◆ YOUR TASK ◆
Filter this listing down to the lines that contain the word "README", and copy them.

☆ ☆ ☆

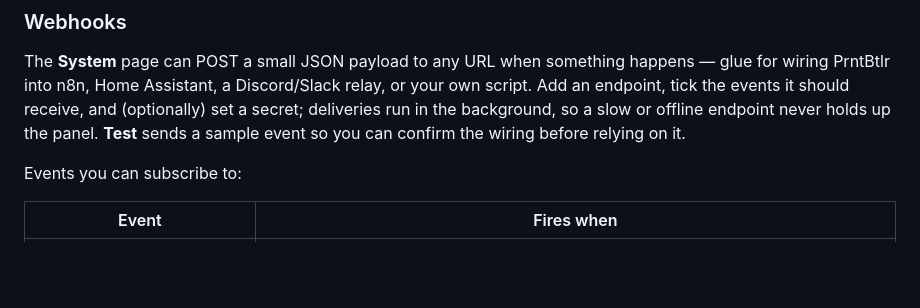
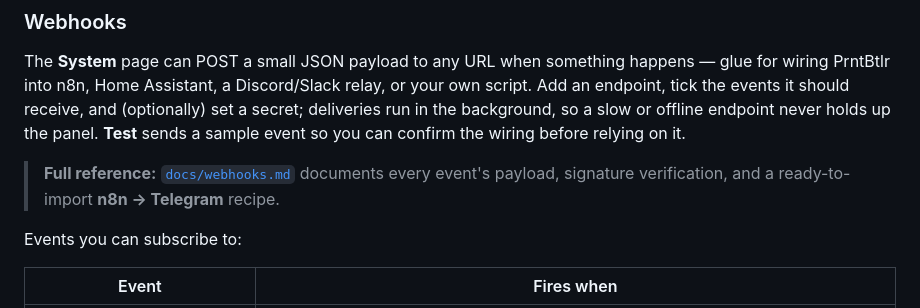
Before and after one commit to W0rkingChr1s/PrntBtlr, a Markdown page: README.md, the part around the change. Rendered like a GitHub page; blank space fills up the shorter version.

```diff
--- a/README.md
+++ b/README.md
@@ -356,6 +356,10 @@ and (optionally) set a secret; deliveries run in the background, so a slow or
 offline endpoint never holds up the panel. **Test** sends a sample event so you
 can confirm the wiring before relying on it.
 
+> **Full reference:** [`docs/webhooks.md`](docs/webhooks.md) documents every
+> event's payload, signature verification, and a ready-to-import **n8n → Telegram**
+> recipe.
+
 Events you can subscribe to:
 
 | Event | Fires when |
```
Also changed, not shown: CHANGELOG.md (+5 -0 lines), docs/webhooks.md (added, +331 -0 lines).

☆ ☆ ☆

◆ EXERCISE OUTPUT ◆
Before and after one commit to W0rkingChr1s/PrntBtlr, a Markdown page: README.md, the part around the change. Rendered like a GitHub page; blank space fills up the shorter version.
--- a/README.md
+++ b/README.md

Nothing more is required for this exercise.